### INFORMATION PROVIDED
::::
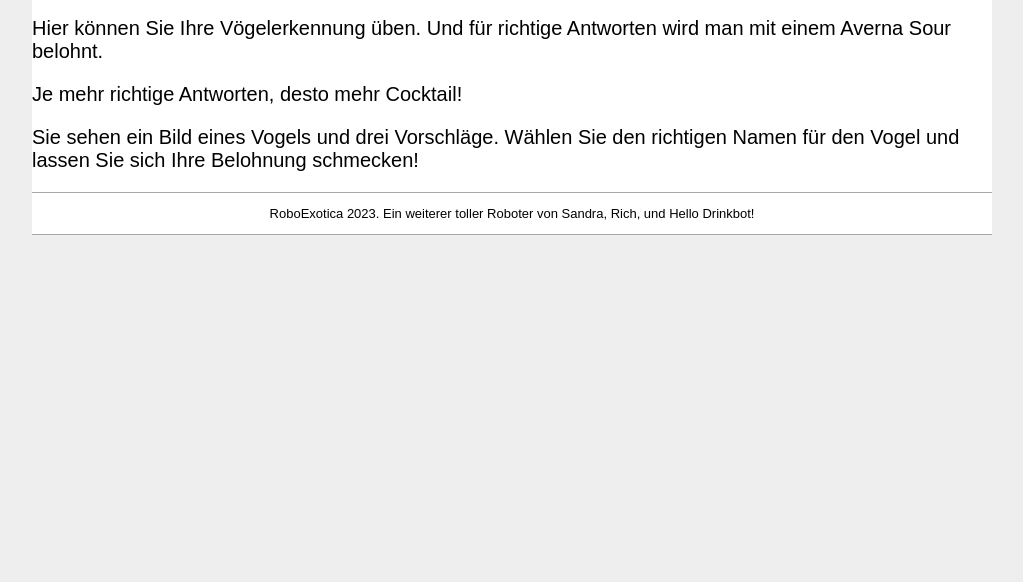
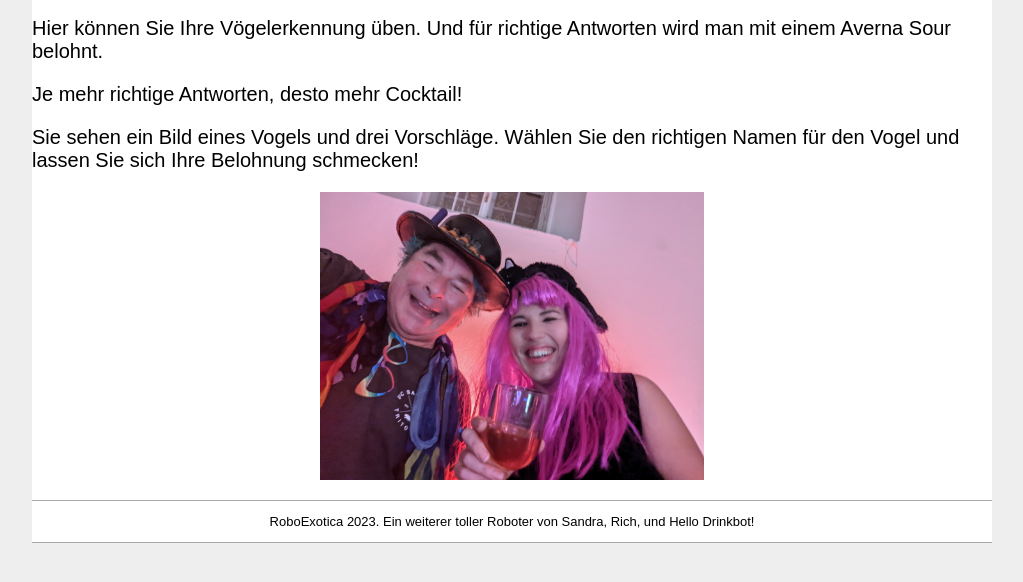
Before and after one commit to sndrbrthl/vogelroboter2024, a Flask app: page / in a window 1280 px wide. Shown: the part 172-754 px from the top of the page, without its empty margins (128-1151 px from the left). Run offline with Flask 2, Linux system fonts and the light colour scheme.

Commit message:
added picture to home page

```diff
--- a/quiz/templates/home.html
+++ b/quiz/templates/home.html
@@ -21,4 +21,5 @@ Je mehr richtige Antworten, desto mehr Cocktail!
 Sie sehen ein Bild eines Vogels und drei Vorschläge. Wählen Sie den richtigen Namen für den Vogel und lassen Sie sich Ihre Belohnung schmecken!
 </p>
 
+<img src="static/sandra_rich.jpg" class="centerpad">
 {% endblock %}
```
Also changed, not shown: quiz/README.md.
::::
### TASK DETAILS
Go through the entries above and write them out again exactly, images left behind.

### EXERCISE RESPONSE
Before and after one commit to sndrbrthl/vogelroboter2024, a Flask app: page / in a window 1280 px wide. Shown: the part 172-754 px from the top of the page, without its empty margins (128-1151 px from the left). Run offline with Flask 2, Linux system fonts and the light colour scheme.

Commit message:
added picture to home page

```diff
--- a/quiz/templates/home.html
+++ b/quiz/templates/home.html
@@ -21,4 +21,5 @@ Je mehr richtige Antworten, desto mehr Cocktail!
 Sie sehen ein Bild eines Vogels und drei Vorschläge. Wählen Sie den richtigen Namen für den Vogel und lassen Sie sich Ihre Belohnung schmecken!
 </p>
 
+<img src="static/sandra_rich.jpg" class="centerpad">
 {% endblock %}
```
Also changed, not shown: quiz/README.md.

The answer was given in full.